This slender tale, Moon writes, is “a story about Texas, something that I’m writing in the name of a novel but something that is perhaps unnamable.” It’s a novel, yes, but one that builds on word association: A shower of acorns on a November day reminds the narrator of a sculptor who’s working on a statue of a wolf, which turns into a brief history of Wolf brand chili, which touches off a reminiscence of eating chili: “I hoped that the controversy over whether or not to acknowledge chili with beans as chili…would go on being the greatest controversy surrounding chili." Armed with a bucket of stereotypes about Texas, from ten-gallon hats to “many trivial things among which were things that were good to know, although it wouldn’t have mattered if you didn’t know them regardless of whether you weren’t a Texan or you were,” Moon conjures the seven samurai of Akira Kurosawa film fame, who morph into the seven rōnin from Texas who come to the aid of a bandit-besieged village south of the border. The samurai aren’t especially good at swimming, a fact that figures in Moon’s ponderings on Bonnie and Clyde sipping hot chocolate alongside the flood-prone Trinity River, “which perhaps had the most grandiose name of all rivers.” It’s a jumble of legends, travel notes, and odd disquisitions—one in which Moon explains, after a fashion, how he’d previously placed the samurai in a story about a cat that, on its face, had nothing whatever to do with medieval Japan but everything to do with the talismans of the imagination that Moon holds dear. The mysterious exercise indeed touches on the unnamable to the extent that it’s hard to classify—but suffice it to say that it has little to do with the likes of Max Brand and Larry McMurtry.
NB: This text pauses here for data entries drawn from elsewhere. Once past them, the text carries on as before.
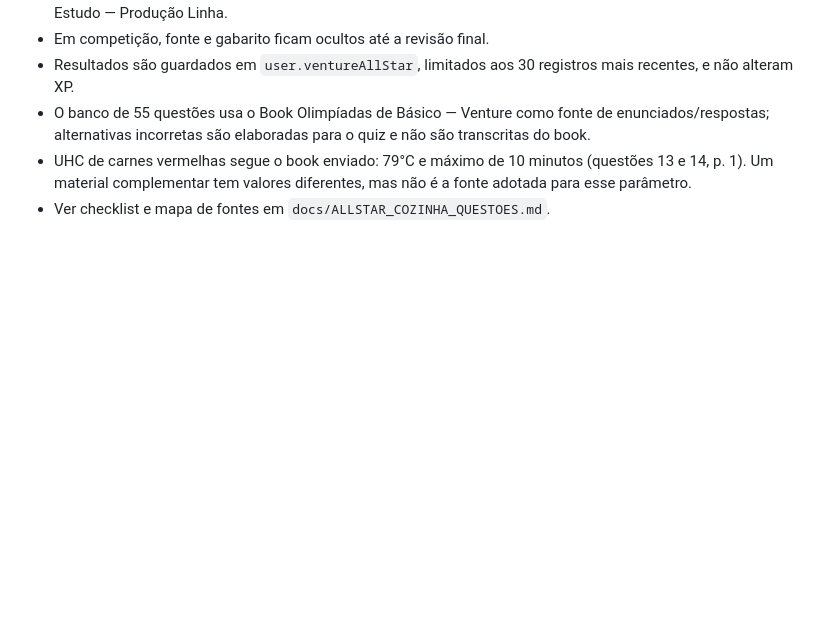
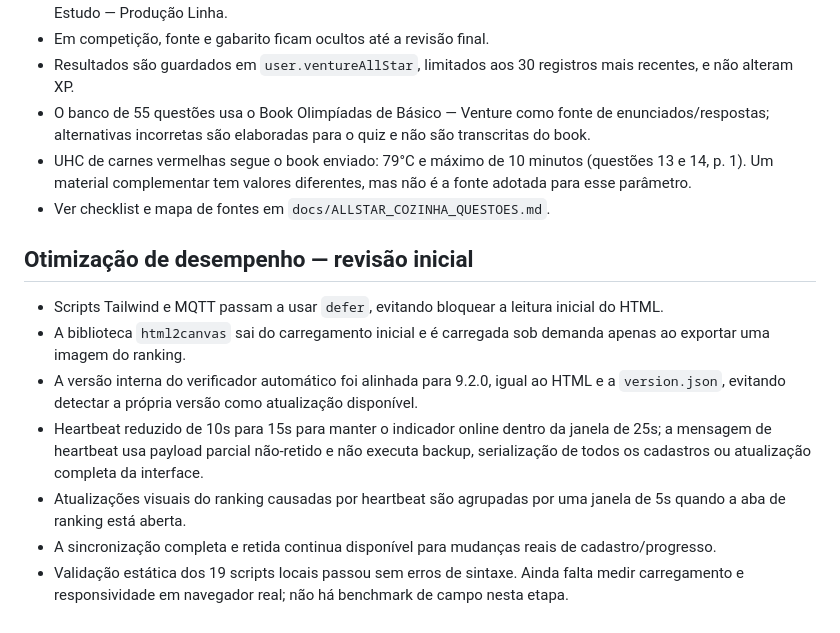
Before and after one commit to riamatoxd-collab/Olimpiadas-do-basico-, a Markdown page: docs/VENTURE_9_2_0_PLAN.md, the part around the change. GitHub-like rendering; blank space fills up the shorter version.

Commit message:
Document initial Venture performance optimizations

```diff
--- a/docs/VENTURE_9_2_0_PLAN.md
+++ b/docs/VENTURE_9_2_0_PLAN.md
@@ -48,3 +48,12 @@ Adicionar notificações internas, preparar Web Push, apresentar badges Big Mac
 - O banco de 55 questões usa o Book Olimpíadas de Básico — Venture como fonte de enunciados/respostas; alternativas incorretas são elaboradas para o quiz e não são transcritas do book.
 - UHC de carnes vermelhas segue o book enviado: 79°C e máximo de 10 minutos (questões 13 e 14, p. 1). Um material complementar tem valores diferentes, mas não é a fonte adotada para esse parâmetro.
 - Ver checklist e mapa de fontes em `docs/ALLSTAR_COZINHA_QUESTOES.md`.
+
+## Otimização de desempenho — revisão inicial
+- Scripts Tailwind e MQTT passam a usar `defer`, evitando bloquear a leitura inicial do HTML.
+- A biblioteca `html2canvas` sai do carregamento inicial e é carregada sob demanda apenas ao exportar uma imagem do ranking.
+- A versão interna do verificador automático foi alinhada para 9.2.0, igual ao HTML e a `version.json`, evitando detectar a própria versão como atualização disponível.
+- Heartbeat reduzido de 10s para 15s para manter o indicador online dentro da janela de 25s; a mensagem de heartbeat usa payload parcial não-retido e não executa backup, serialização de todos os cadastros ou atualização completa da interface.
+- Atualizações visuais do ranking causadas por heartbeat são agrupadas por uma janela de 5s quando a aba de ranking está aberta.
+- A sincronização completa e retida continua disponível para mudanças reais de cadastro/progresso.
+- Validação estática dos 19 scripts locais passou sem erros de sintaxe. Ainda falta medir carregamento e responsividade em navegador real; não há benchmark de campo nesta etapa.
```
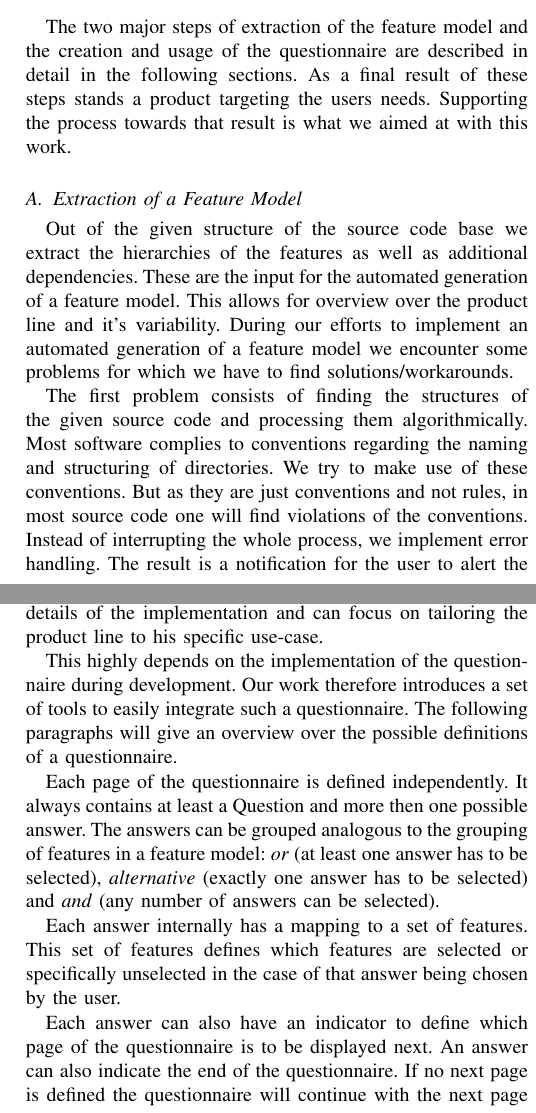
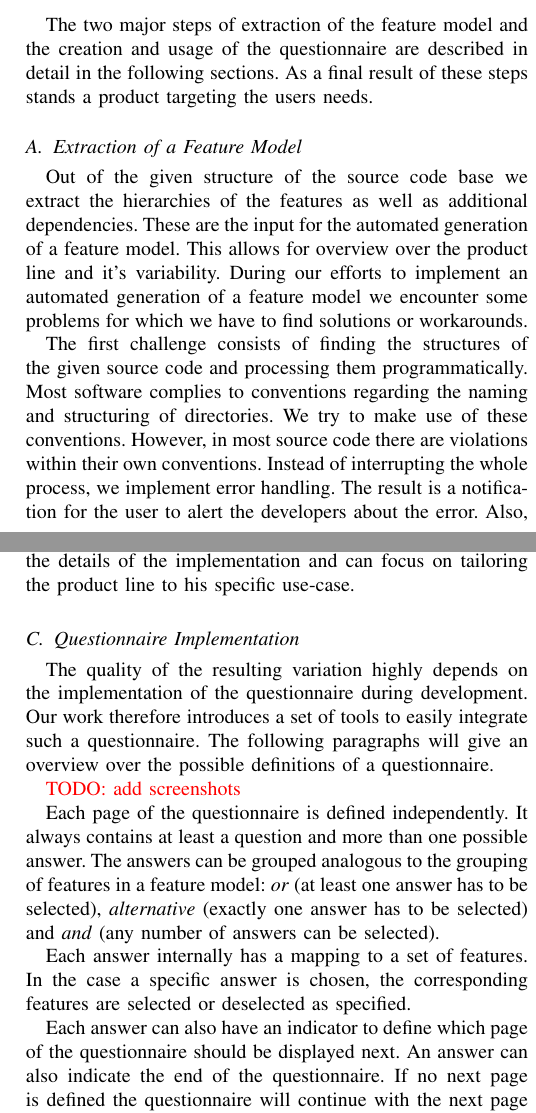
Before and after one commit to Nasto/PaperWTP-odoo, a LaTeX paper (paper.tex, which reads chapters/concept.tex): two parts of the columns of pages 3 and 4 of 5, joined at a grey line, cut so that both start at the same text. Compiled offline with pdfLaTeX.

Commit message:
Added reviews part 1/2

```diff
--- a/chapters/concept.tex
+++ b/chapters/concept.tex
@@ -6,13 +8,13 @@ This chapter describes the general workflow we aim to archive within this work.
 	\label{img-workflow}
 \end{figure}
 
-The two major steps of extraction of the feature model and the creation and usage of the questionnaire are described in detail in the following sections. As a final result of these steps stands a product targeting the users needs. Supporting the process towards that result is what we aimed at with this work.
+The two major steps of extraction of the feature model and the creation and usage of the questionnaire are described in detail in the following sections. As a final result of these steps stands a product targeting the users needs.
 
 
 \subsection{Extraction of a Feature Model}
-Out of the given structure of the source code base we extract the hierarchies of the features as well as additional dependencies. These are the input for the automated generation of a feature model. This allows for overview over the product line and it's variability. During our efforts to implement an automated generation of a feature model we encounter some problems for which we have to find solutions/workarounds.
+Out of the given structure of the source code base we extract the hierarchies of the features as well as additional dependencies. These are the input for the automated generation of a feature model. This allows for overview over the product line and it's variability. During our efforts to implement an automated generation of a feature model we encounter some problems for which we have to find solutions or workarounds.
 
-The first problem consists of finding the structures of the given source code and processing them algorithmically. Most software complies to conventions regarding the naming and structuring of directories. We try to make use of these conventions. But as they are just conventions and not rules, in most source code one will find violations of the conventions. Instead of interrupting the whole process, we implement error handling. The result is a notification for the user to alert the developers about the error. Also, the remaining information, which aren't immediately affected by the error, are still extracted and used for the generation of the feature model, if possible.
+The first challenge consists of finding the structures of the given source code and processing them programmatically. Most software complies to conventions regarding the naming and structuring of directories. We try to make use of these conventions. However, in most source code there are violations within their own conventions. Instead of interrupting the whole process, we implement error handling. The result is a notification for the user to alert the developers about the error. Also, the remaining information, which aren't immediately affected by the error, are still extracted and used for the generation of the feature model, if possible.
 
 Another challenge lies within the order of processing the features during the creation of the feature model. To correctly reproduce the hierarchy of the features, features have to be declared as child features of their parents. If the declared parent feature doesn't already exist, the creation of a feature model fails. So we have to ensure for each feature, that it gets processed after it's parent feature.
 
@@ -24,21 +26,25 @@ In each step of the creation of the feature model, e.g. after adding a feature o
 \subsection{Questionnaire Approach}
 Configuration is a challenging tasks within the scope of software product lines. The resulting feature model from the automated generation yields a better overview over the possible features and their interrelationships. Although the formalism of a feature model allows for tool support for the process of configuration, still domain knowledge is required to be able to find the right combination of features for a given use-case.
 
-This work therefore introduces a method to allow experts to apply their knowledge and understanding to a whole product line during the development. Thus, users are enabled to draw on this knowledge whenever a configuration is taking place.
+This work introduces a method allowing experts to apply their knowledge and understanding to a whole product line during the development. Whenever a variation is configured using the questionnaire, the user benefits from the invested domain knowledge.
 
 In this work, we made the decision to use a questionnaire-based approach \cite{qbvm}. In the progress of implementation, experts also design a questionnaire. They do so in such a way, that a user has to answer a given amount of questions to perform the configuration of a product. Depending on the implementation of the questionnaire, a partial or even complete configuration can be archived by a user through just answering the questions of the questionnaire.
 
-The selection of features gets lifted to a higher level of abstraction. The user only has to decide between the possible answers presented to him in the questionnaire to best fit to his use-case. Internally the selected answers are mapped to a specified (un-)selection of features so the user avoids the hassle of considering implementation-details of each feature. This effectively redesigns the process of configuration in such a way, that a user is independent of the knowledge about the details of the implementation and can focus on tailoring the product line to his specific use-case.
+The selection of features gets lifted to a higher level of abstraction. The user only has to decide between the possible answers presented to him in the questionnaire to best fit to his use-case. Internally the selected answers are mapped to a specified (de-)selection of features. This way the user avoids the hassle of considering implementation-details of each feature. This effectively redesigns the process of configuration in such a way, that a user is independent of the knowledge about the details of the implementation and can focus on tailoring the product line to his specific use-case.
 
-This highly depends on the implementation of the questionnaire during development. Our work therefore introduces a set of tools to easily integrate such a questionnaire. The following paragraphs will give an overview over the possible definitions of a questionnaire.
+\subsection{Questionnaire Implementation}
 
-Each page of the questionnaire is defined independently. It always contains at least a Question and more then one possible answer. The answers can be grouped analogous to the grouping of features in a feature model: \textit{or} (at least one answer has to be selected), \textit{alternative} (exactly one answer has to be selected) and \textit{and} (any number of answers can be selected).
+The quality of the resulting variation highly depends on the implementation of the questionnaire during development. Our work therefore introduces a set of tools to easily integrate such a questionnaire. The following paragraphs will give an overview over the possible definitions of a questionnaire.
 
-Each answer internally has a mapping to a set of features. This set of features defines which features are selected or specifically unselected in the case of that answer being chosen by the user.
+{\color{red} TODO: add screenshots}
 
-Each answer can also have an indicator to define which page of the questionnaire is to be displayed next. An answer can also indicate the end of the questionnaire. If no next page is defined the questionnaire will continue with the next page within it's definition. This allows a dynamic conditional design of the questionnaire so the user is only confronted with the exact set of questions needed to configure the variant for his specific use-case. This also allows the user to skip questions or cancel the configuration before finishing it and thus creating a partial configuration.
+Each page of the questionnaire is defined independently. It always contains at least a question and more than one possible answer. The answers can be grouped analogous to the grouping of features in a feature model: \textit{or} (at least one answer has to be selected), \textit{alternative} (exactly one answer has to be selected) and \textit{and} (any number of answers can be selected).
 
-We also introduce a data structure to hold the definition of a questionnaire. To archive easy integration we decided for a definition in XML. We defined the necessary tags to create a questionnaire which are displayed in figure~\ref{fig:xmlFigure}.
+Each answer internally has a mapping to a set of features. In the case a specific answer is chosen, the corresponding features are selected or deselected as specified.
+
+Each answer can also have an indicator to define which page of the questionnaire should be displayed next. An answer can also indicate the end of the questionnaire. If no next page is defined the questionnaire will continue with the next page within it's definition. This allows a dynamic conditional design of the questionnaire so the user is only confronted with the exact set of questions needed to configure the variant for his specific use-case. This also allows the user to skip questions or cancel the configuration before finishing it and thus creating a partial configuration.
+
+We also introduce a data structure to hold the definition of a questionnaire. To archive easy integration we decided for a definition in XML. We defined the necessary tags to create a questionnaire which are displayed in Figure~\ref{fig:xmlFigure}.
 
 \begin{figure}[H]
 \begin{tabulary}{\linewidth}{LLL}
```
Also changed, not shown: chapters/conclusion.tex (+5 -5 lines), chapters/scenarios.tex (+7 -2 lines), chapters/concept.tex (8 more changed lines).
An oddly entertaining stream of consciousness that flows out over the thirsty Lone Star State.